Aristidis Cafe, in the centre of Kritsa, is right opposite Nikitakis Gift shop where my historical adventure novel, Kritsotopoula, Girl of Kritsa is on sale.
Although the location of Aristidis Cafe made it an obvious venue for a launch party, the main reasons I chose it are the hosts, Aristidis and his wife Irene, who go out of their way to welcome guests to Kritsa. Their comfortable seating and sun umbrellas make it a great relaxing point for visitors to the village, and of course, those umbrellas gave us good protection from the rain!
It gave me an extra thrill that despite the language issue, several local people came along to wish me well, including the Chair of the Kritsa Village Cultural Association, Νικος Κοκκινης and the Chair of the planned Kritsotopoula museum, Νικος Μασσαρος. Three local women, with excellent English language skills, also bought copies of the book so I await their feedback with a mix of nervous excitement!
This is me with Nikos, owner of Nikitakis gift shop.

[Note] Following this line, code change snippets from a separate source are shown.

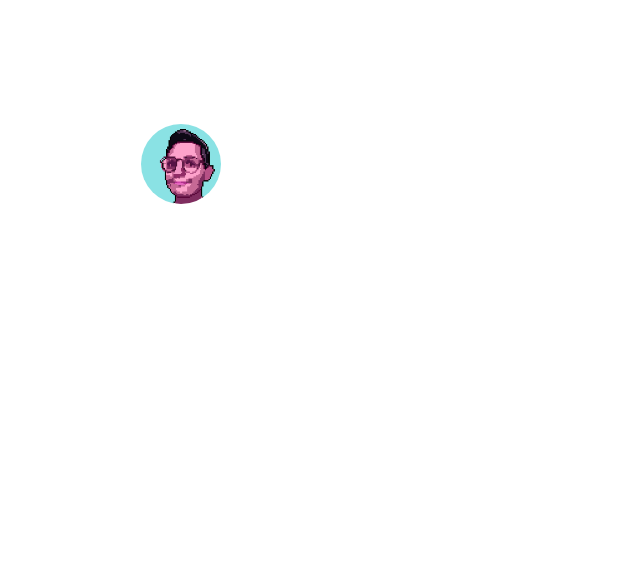
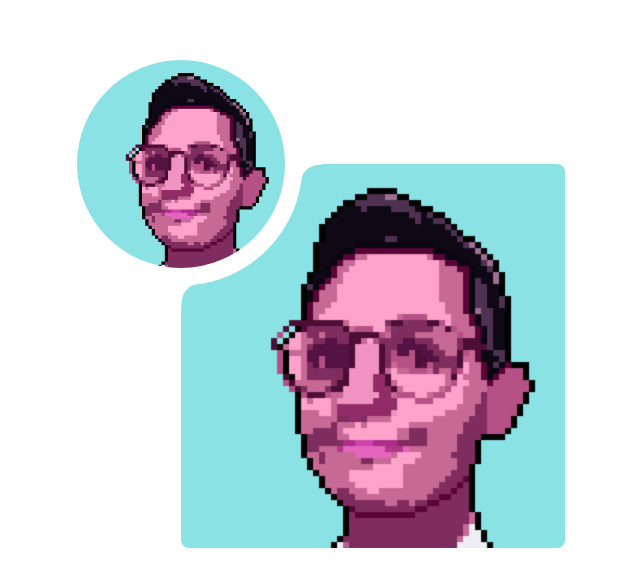
Before and after one commit to judhagsan/Portfolio, a Next.js app: page / in a window 1280 px wide. Shown: the part 236-800 px from the top of the page, without its empty margins (459-1099 px from the left). Built offline with nearby package versions, Linux system fonts and the light colour scheme.

Commit message:
card 1 feito

```diff
--- a/pages/component/Card.js
+++ b/pages/component/Card.js
@@ -1,37 +1,63 @@
-import React from "react";
+import React, { useState, useEffect } from "react";
+import Image from "next/image";
 
-const Card = ({ title, content }) => {
+const Card = ({ image }) => {
+  const [isMdWidth128, setIsMdWidth128] = useState(false);
+
+  useEffect(() => {
+    const mediaQuery = window.matchMedia("(min-width: 768px)");
+
+    const handleMediaQueryChange = (e) => {
+      setIsMdWidth128(e.matches);
+    };
+
+    setIsMdWidth128(mediaQuery.matches);
+
+    mediaQuery.addListener(handleMediaQueryChange);
+
+    return () => {
+      mediaQuery.removeListener(handleMediaQueryChange);
+    };
+  }, []);
+
+  const pathD = isMdWidth128
+    ? "M141,0v0.7h-2c-6.5,0-12.7,3-16.3,8.4c-0.2,0.4-0.5,0.7-0.7,1.1c-0.8,1.4-1.3,3-1.5,4.7c-0.3,2.5-0.7,5-1.1,7.4c-8.9,49.3-47.8,88.2-97.1,97.1c-2.4,0.4-4.8,0.8-7.2,1.1c-1.7,0.2-3.4,0.7-4.9,1.5c0,0,0,0,0,0c-0.4,0.2-0.8,0.5-1.1,0.7c-5.4,3.6-8.4,9.8-8.4,16.3v2H0V0H141z"
+    : "M104,0v0.5h-1.5c-4.8,0-9.4,2.2-12,6.2C90.3,7,90.2,7.2,90,7.5c-0.6,1.1-1,2.2-1.1,3.4c-0.2,1.9-0.5,3.7-0.8,5.5c-6.6,36.4-35.3,65-71.6,71.6c-1.8,0.3-3.5,0.6-5.3,0.8C9.9,89,8.6,89.4,7.5,90c0,0,0,0,0,0c-0.3,0.2-0.6,0.3-0.8,0.5c-4,2.7-6.2,7.2-6.2,12v1.5H0V0H104z";
+
   return (
-    <>
-      <div className="card">
-        <h2>{title}</h2>
-        <p>{content}</p>
+    <div
+      className={`w-60 h-96 md:h-96 overflow-hidden rounded-lg relative ${
+        isMdWidth128 ? "md:w-128" : ""
+      }`}
+    >
+      <div className="absolute top-0 left-0 w-full h-full">
+        <svg
+          xmlns="http://www.w3.org/2000/svg"
+          viewBox="0 0 208 208"
+          className="mask-svg"
+          fill="none"
+        >
+          <defs>
+            <mask id="mask" x="0" y="0">
+              <rect x="0" y="0" width="2008" height="408" fill="#fff" />
+              <path d={pathD} fill="#000" />
+            </mask>
+          </defs>
+        </svg>
+        <div
+          className="absolute top-0 left-0 w-full h-full"
+          style={{ mask: "url(#mask)" }}
+        >
+          <Image
+            src={image}
+            alt="Card"
+            layout="fill"
+            objectFit="cover"
+            quality={100}
+          />
+        </div>
       </div>
-      <style jsx>{`
-        .card {
-          padding: 16px;
-          position: relative;
-          background-color: white;
-          border: 2px solid transparent;
-          background-clip: padding-box;
-          border-radius: 15px; /* Cantos arredondados */
-        }
-
-        .card::after {
-          content: "";
-          position: absolute;
-          top: 0;
-          right: 0;
-          bottom: 0;
-          left: 0;
-          pointer-events: none;
-          border: 2px solid #000; /* Cor da borda */
-          border-radius: 15px; /* Cantos arredondados */
-          transform: scale(1.1);
-          z-index: -1;
-        }
-      `}</style>
-    </>
+    </div>
   );
 };
 
--- a/pages/component/Perfil.js
+++ b/pages/component/Perfil.js
@@ -4,15 +4,8 @@ import avatar from "public/pixel-perfil.png"; // Importação correta
 
 function Perfil() {
   return (
-    // Utiliza classes do Tailwind para borda arredondada, largura, altura e overflow
-    <div className="rounded-full overflow-hidden">
-      <Image
-        className=" h-20 w-20 sm:h-45 sm:w-45 md:h-45 md:w-45 lg:h-45 lg:w-45 xl:h-45 xl:w-45 2xl:h-45 2xl:w-45"
-        src={avatar}
-        alt="Perfil"
-        objectFit="cover"
-        quality={100}
-      />
+    <div className="rounded-full overflow-hidden w-40 md:w-52 z-20">
+      <Image src={avatar} alt="Perfil" quality={100} />
     </div>
   );
 }
--- a/pages/index.js
+++ b/pages/index.js
@@ -1,10 +1,18 @@
-import React from "react";
-import Avatar from "../pages/component/Perfil"; // Importação correta
+import React, { useState } from "react";
+import Avatar from "../pages/component/Perfil";
+import Card from "../pages/component/Card";
+import image from "../public/pixel-perfil.png";
+import image2 from "../public/OFR-55.jpg";
 
 function Home() {
   return (
-    <div className="flex justify-center items-center h-screen w-screen">
-      <Avatar />
+    <div className="relative w-full h-full">
+      <div className="flex justify-center items-center h-screen w-screen">
+        <Avatar />
+      </div>
+      <div className="absolute inset-1/2">
+        <Card image={image} />
+      </div>
     </div>
   );
 }
--- a/tailwind.config.js
+++ b/tailwind.config.js
@@ -9,7 +9,11 @@ module.exports = {
     "./src/**/*.{js,ts,jsx,tsx,mdx}",
   ],
   theme: {
-    extend: {},
+    extend: {
+      width: {
+        128: "24rem",
+      },
+    },
   },
   plugins: [],
 };
```
Also changed, not shown: 1 other file (tests, documents, lock files or other folders).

Even though he’d moved the book stand inside due to a rain shower, it didn’t dampen my spirits. I count myself lucky that Nikos chose to stock Kritsotopoula, Girl of Kritsa right in the middle of Kritsotopoula Street.
These traditional musicians added to the lively atmosphere, no one danced though, too busy chatting!
Of course Nikos sold books during the evening, and I felt like a celebrity as I signed copies. This is me signing the book bought by Steve Daniels, who writes one of my favourite blogs, Crete Nature.
Some guests even brought along books for me to sign that they’d previously purchased, either from Eklektos Bookshop in Elounda or via Amazon, shame I couldn’t sign the ebook versions!
Just for fun we had a prize draw and winners now have an exclusive T Shirt, cap, key ring or pen, all sporting the image of the Kritsotopoula, Girl of Kritsa book cover.
Here is the T Shirt winner, Jean Dugmore.
Jessie, the owner Elixirio, Kritsa’s quirky mezes cafe won the hat, and here she is modeling it beautifully. If you fancy an a relaxed evening, with a range of delicious home cooked mezes while you sip your drinks in a shady arbour, then I can recomend you pay a visit, you’ll find Jessie opposite Kritsa school.
My work in progress is a sequel called Rodanthe’s Gift which includes a mystery about the location of some hidden gold, so we had a free to enter game based on this. Thanks to my friend Ann, who managed to speak to virtually everyone during the evening, we gained many entries to find the hidden treasure. Arisitidis generously donated a meal voucher for the lucky winner, of the treasure hunt, Julie Pidsley.
Thank you to Crete Homes for supporting me via sponsorship for this launch event and for placing a link to my blog on their website. This is Hilary Dawson, from Crete Homes displaying Nigel Ratcliffe’s retelling of the legendary poem, Rhodanthe’s Song. I’m indebted to Nigel for generously sharing his translation of the early Greek poem, and for his wise feedback on my early drafts. Our collaboration will continue as Nigel and I have already discussed how I might use some of his work in my sequel, Rodanthe’s Gift. Meanwhile, I look forward to seeing both Rhodanthe’s Song and Kritsotopoula, Girl of Kritsa next to each other in the planned Kritsotopoula museum.
Thank you to Robin Williams, editor of Crete Today Newsletter for allowing me to use this photo of me with Hilary. If you’d like this great monthly newsletter, please email Robin via email@example.com
Most other photos are courtesy of Cynthia Pay who gave me permission to use them. Thank you Cindy.
Sincere thanks to all of those people who came along despite the ‘iffy’ weather, and to those who couldn’t attend but still sent best wishes.
Finally, if you enjoy the book, please add a review to Amazon Reviews, they don’t mind if you bought it elsewhere, and it would mean a great deal to me. X
PS – a few days after the event, a report of the event appeared in the local daily newspaper, so thanks to the reporter, Leonidas Klontzas for attending during the event and for making such a full report. I have a cutting from the newspaper so that I can translate it. Meanwhile, this link will take you to a shorter review on line and, if you can’t read Greek then Google translate will help you read it.